Task to complete
Write out all of the data without omission, exactly as shown.

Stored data
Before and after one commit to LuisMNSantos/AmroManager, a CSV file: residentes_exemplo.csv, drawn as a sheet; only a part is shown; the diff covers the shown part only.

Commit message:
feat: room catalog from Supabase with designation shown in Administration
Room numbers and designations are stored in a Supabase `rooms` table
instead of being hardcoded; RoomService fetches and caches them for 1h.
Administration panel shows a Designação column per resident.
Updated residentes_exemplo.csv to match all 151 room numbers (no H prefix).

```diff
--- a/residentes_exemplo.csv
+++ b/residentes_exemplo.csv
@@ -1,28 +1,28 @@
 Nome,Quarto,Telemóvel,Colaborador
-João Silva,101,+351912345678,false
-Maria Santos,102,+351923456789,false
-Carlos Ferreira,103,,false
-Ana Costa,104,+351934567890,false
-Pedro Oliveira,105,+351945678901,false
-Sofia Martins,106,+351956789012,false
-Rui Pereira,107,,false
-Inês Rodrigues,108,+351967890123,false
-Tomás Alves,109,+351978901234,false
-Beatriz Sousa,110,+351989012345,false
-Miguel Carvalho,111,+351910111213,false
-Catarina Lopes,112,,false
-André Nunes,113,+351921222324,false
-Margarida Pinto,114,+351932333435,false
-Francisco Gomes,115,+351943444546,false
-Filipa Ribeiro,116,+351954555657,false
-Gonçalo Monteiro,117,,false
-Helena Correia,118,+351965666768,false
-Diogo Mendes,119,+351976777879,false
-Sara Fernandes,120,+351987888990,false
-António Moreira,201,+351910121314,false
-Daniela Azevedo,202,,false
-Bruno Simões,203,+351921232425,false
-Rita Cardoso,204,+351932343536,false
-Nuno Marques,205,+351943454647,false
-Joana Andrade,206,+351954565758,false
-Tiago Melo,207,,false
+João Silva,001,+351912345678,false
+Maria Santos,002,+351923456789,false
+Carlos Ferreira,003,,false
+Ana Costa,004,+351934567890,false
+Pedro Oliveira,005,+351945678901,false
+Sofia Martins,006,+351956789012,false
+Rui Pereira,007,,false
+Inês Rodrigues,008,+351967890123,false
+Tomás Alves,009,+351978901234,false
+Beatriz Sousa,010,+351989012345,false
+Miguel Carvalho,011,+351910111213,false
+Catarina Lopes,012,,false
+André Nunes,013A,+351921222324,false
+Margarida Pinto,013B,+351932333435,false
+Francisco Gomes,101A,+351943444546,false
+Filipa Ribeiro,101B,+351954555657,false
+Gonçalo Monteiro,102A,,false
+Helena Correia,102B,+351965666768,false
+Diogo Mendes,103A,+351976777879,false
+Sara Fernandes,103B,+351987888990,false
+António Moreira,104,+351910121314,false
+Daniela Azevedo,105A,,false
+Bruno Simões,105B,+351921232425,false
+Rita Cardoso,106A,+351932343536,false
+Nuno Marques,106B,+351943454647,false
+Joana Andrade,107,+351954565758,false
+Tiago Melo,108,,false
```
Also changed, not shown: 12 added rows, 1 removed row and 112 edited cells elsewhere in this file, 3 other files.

Result of the task
Before and after one commit to LuisMNSantos/AmroManager, a CSV file: residentes_exemplo.csv, drawn as a sheet; only a part is shown; the diff covers the shown part only.

Commit message:
feat: room catalog from Supabase with designation shown in Administration
Room numbers and designations are stored in a Supabase `rooms` table
instead of being hardcoded; RoomService fetches and caches them for 1h.
Administration panel shows a Designação column per resident.
Updated residentes_exemplo.csv to match all 151 room numbers (no H prefix).

```diff
--- a/residentes_exemplo.csv
+++ b/residentes_exemplo.csv
@@ -1,28 +1,28 @@
 Nome,Quarto,Telemóvel,Colaborador
-João Silva,101,+351912345678,false
-Maria Santos,102,+351923456789,false
-Carlos Ferreira,103,,false
-Ana Costa,104,+351934567890,false
-Pedro Oliveira,105,+351945678901,false
-Sofia Martins,106,+351956789012,false
-Rui Pereira,107,,false
-Inês Rodrigues,108,+351967890123,false
-Tomás Alves,109,+351978901234,false
-Beatriz Sousa,110,+351989012345,false
-Miguel Carvalho,111,+351910111213,false
-Catarina Lopes,112,,false
-André Nunes,113,+351921222324,false
-Margarida Pinto,114,+351932333435,false
-Francisco Gomes,115,+351943444546,false
-Filipa Ribeiro,116,+351954555657,false
-Gonçalo Monteiro,117,,false
-Helena Correia,118,+351965666768,false
-Diogo Mendes,119,+351976777879,false
-Sara Fernandes,120,+351987888990,false
-António Moreira,201,+351910121314,false
-Daniela Azevedo,202,,false
-Bruno Simões,203,+351921232425,false
-Rita Cardoso,204,+351932343536,false
-Nuno Marques,205,+351943454647,false
-Joana Andrade,206,+351954565758,false
-Tiago Melo,207,,false
+João Silva,001,+351912345678,false
+Maria Santos,002,+351923456789,false
+Carlos Ferreira,003,,false
+Ana Costa,004,+351934567890,false
+Pedro Oliveira,005,+351945678901,false
+Sofia Martins,006,+351956789012,false
+Rui Pereira,007,,false
+Inês Rodrigues,008,+351967890123,false
+Tomás Alves,009,+351978901234,false
+Beatriz Sousa,010,+351989012345,false
+Miguel Carvalho,011,+351910111213,false
+Catarina Lopes,012,,false
+André Nunes,013A,+351921222324,false
+Margarida Pinto,013B,+351932333435,false
+Francisco Gomes,101A,+351943444546,false
+Filipa Ribeiro,101B,+351954555657,false
+Gonçalo Monteiro,102A,,false
+Helena Correia,102B,+351965666768,false
+Diogo Mendes,103A,+351976777879,false
+Sara Fernandes,103B,+351987888990,false
+António Moreira,104,+351910121314,false
+Daniela Azevedo,105A,,false
+Bruno Simões,105B,+351921232425,false
+Rita Cardoso,106A,+351932343536,false
+Nuno Marques,106B,+351943454647,false
+Joana Andrade,107,+351954565758,false
+Tiago Melo,108,,false
```
Also changed, not shown: 12 added rows, 1 removed row and 112 edited cells elsewhere in this file, 3 other files.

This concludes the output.